in Sonoma. There I realized I’d picked up a
lot of knowledge from all those years of reading Wine
Spectator – I was made assistant wine director.
I didn’t even know this whole restaurant, wine
industry existed as a career option, but I never went
back to school, I never looked back.
EH: The American wine industry
seems to find people accidentally like that.
JD: Absolutely, and back then there
really wasn’t an industry to speak of. You couldn’t
study wine marketing -- there were no studies.
EH: As a wine consultant, what
do you do day-to-day?
JD: My emphasis is on helping small
California wineries distribute around the country,
especially here in New York and also in DC. New York
is very much an import-driven market – they’re
comfortable with French, Spanish, Italian, even Eastern
European wines. But, I think California has a reputation
of being so New World on the East Coast. In truth
the wines are as complex as any, and Napa has the
most Mediterranean-like climate. Through marketing,
advertising and distribution campaigns, I’m
trying to get more California wine here.
EH: How do you get California
wine in New York restaurants and cellars?
JD: One way is to work with organizations
like the Napa Vintners Association. They’re
not for profit, and they help small vintners break
into the market, share ideas about wine making and
network. I help scout event locations, advertise,
and bridge communication between retailers and wine
makers. We just had a series of 24 NVA events in New
York with trade tastings and wine makers’ dinners.
It was a tremendous success.
EH: When it comes to dining
and wine, what are the primary differences you’ve
noticed between California and New York?
JD: New York has the most amazing
restaurants, but there are also so many of them. In
California I think they average out a little better,
with a huge emphasis on local, organic produce, made
possible by location. The great New York restaurants
prefer Old World wine and in California its all about
California wine. Again, I’m working to change
EH: What do you love about your
JD: The people. I think this business
attracts some of the best people on Earth. They’re
passionate, intelligent, great communicators. And
they really value the relationship between people
and the earth, wine and the soil.
EH: What do you not love about
JD: It’s hard to strike a balance
between the food and wine lifestyle, as it’s
easy to get caught up in all the eating and drinking,
and going to the gym. It’s also difficult to
be a people person all the time.
EH: Where do you see yourself
in 5 years?
JD: Doing just what I’m doing,
in New York, I love it!
EH: What advice would you offer
someone interested in a wine consulting career?
JD: I would say to anyone interested
in a wine career: go work a harvest immediately.

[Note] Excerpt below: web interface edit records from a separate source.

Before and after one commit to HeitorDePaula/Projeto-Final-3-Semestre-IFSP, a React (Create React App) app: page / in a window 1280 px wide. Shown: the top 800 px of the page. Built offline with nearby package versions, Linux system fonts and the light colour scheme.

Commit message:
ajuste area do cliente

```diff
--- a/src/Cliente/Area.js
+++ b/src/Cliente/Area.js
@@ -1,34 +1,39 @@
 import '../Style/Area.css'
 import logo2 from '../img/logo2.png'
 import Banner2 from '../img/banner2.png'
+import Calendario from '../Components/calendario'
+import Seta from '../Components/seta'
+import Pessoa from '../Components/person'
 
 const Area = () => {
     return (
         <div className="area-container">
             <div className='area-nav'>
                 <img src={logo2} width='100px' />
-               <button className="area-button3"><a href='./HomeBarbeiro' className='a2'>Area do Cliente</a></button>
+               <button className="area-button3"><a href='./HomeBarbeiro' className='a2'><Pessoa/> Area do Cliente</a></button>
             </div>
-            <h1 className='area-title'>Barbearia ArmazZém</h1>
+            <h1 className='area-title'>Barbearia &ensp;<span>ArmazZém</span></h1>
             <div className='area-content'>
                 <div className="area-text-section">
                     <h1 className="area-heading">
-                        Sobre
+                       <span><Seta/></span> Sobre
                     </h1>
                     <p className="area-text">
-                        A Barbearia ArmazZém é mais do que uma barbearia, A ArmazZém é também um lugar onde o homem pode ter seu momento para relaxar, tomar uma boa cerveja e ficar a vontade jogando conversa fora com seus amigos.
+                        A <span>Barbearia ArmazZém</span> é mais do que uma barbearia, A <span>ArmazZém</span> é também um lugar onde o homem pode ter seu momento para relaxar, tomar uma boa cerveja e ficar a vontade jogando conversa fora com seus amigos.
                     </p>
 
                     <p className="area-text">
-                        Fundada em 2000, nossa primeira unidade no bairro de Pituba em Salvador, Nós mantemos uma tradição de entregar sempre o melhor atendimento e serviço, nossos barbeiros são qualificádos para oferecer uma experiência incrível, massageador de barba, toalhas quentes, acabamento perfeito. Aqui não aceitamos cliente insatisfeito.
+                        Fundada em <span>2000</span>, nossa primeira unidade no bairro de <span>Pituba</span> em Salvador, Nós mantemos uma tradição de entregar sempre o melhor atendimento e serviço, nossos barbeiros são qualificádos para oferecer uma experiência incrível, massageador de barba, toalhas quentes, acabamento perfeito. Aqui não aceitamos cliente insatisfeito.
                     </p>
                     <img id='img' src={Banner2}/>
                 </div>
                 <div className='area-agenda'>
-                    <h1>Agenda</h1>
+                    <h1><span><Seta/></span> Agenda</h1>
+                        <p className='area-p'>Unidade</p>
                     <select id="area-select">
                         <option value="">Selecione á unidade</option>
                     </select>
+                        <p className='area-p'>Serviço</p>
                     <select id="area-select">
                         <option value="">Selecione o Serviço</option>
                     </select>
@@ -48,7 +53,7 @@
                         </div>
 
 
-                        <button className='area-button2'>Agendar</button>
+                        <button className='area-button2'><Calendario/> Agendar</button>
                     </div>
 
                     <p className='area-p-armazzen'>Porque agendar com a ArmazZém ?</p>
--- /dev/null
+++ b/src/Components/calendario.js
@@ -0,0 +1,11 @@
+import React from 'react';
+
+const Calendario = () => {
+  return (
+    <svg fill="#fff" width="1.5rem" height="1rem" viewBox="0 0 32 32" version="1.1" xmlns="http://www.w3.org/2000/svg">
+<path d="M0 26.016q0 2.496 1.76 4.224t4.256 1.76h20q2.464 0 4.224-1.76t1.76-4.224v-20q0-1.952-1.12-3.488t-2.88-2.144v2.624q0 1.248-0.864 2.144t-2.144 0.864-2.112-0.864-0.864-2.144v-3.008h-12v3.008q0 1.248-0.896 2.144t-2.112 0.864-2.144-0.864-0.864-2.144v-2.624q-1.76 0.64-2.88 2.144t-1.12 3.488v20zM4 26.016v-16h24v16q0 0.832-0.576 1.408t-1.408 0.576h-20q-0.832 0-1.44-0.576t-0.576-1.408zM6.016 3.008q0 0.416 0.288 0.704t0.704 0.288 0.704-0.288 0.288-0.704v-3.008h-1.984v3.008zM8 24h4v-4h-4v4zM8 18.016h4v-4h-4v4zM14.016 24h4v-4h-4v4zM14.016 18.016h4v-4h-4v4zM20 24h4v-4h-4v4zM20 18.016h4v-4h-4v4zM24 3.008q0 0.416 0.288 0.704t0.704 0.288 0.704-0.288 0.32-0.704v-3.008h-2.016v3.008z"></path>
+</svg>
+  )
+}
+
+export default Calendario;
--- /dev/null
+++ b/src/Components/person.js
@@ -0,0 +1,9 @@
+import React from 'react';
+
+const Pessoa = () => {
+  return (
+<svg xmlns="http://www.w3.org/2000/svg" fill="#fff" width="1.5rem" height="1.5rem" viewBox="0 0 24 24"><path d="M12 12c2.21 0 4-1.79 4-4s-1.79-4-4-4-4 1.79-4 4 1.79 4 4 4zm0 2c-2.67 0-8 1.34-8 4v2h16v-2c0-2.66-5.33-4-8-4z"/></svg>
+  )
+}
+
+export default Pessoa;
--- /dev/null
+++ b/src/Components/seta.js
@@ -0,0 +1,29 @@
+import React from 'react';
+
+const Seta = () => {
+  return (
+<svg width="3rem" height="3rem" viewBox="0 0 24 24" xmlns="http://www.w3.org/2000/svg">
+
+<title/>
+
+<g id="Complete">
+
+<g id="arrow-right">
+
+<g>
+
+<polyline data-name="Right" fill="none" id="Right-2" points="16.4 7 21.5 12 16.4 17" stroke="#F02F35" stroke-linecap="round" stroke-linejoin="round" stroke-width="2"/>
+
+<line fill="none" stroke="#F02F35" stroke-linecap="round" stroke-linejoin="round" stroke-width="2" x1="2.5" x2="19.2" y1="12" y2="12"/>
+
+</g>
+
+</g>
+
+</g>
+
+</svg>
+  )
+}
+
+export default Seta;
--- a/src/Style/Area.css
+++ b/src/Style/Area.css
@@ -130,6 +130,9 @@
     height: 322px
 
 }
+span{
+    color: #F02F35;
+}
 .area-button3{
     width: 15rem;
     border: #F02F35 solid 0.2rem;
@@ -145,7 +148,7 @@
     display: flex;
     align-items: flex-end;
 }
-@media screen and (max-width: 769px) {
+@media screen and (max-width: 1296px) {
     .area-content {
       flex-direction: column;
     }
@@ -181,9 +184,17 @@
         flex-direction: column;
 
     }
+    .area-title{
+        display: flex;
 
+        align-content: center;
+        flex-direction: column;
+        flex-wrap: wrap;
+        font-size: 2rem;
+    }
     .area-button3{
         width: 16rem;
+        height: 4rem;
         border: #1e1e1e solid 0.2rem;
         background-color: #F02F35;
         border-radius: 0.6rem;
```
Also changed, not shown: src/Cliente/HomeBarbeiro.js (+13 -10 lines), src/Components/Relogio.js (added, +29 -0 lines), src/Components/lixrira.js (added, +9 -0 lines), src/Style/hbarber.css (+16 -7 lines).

You
meet so many people, and really get a sense of what
it’s all about, where it starts. It’s
a great birds-eye-view and anyone can do it.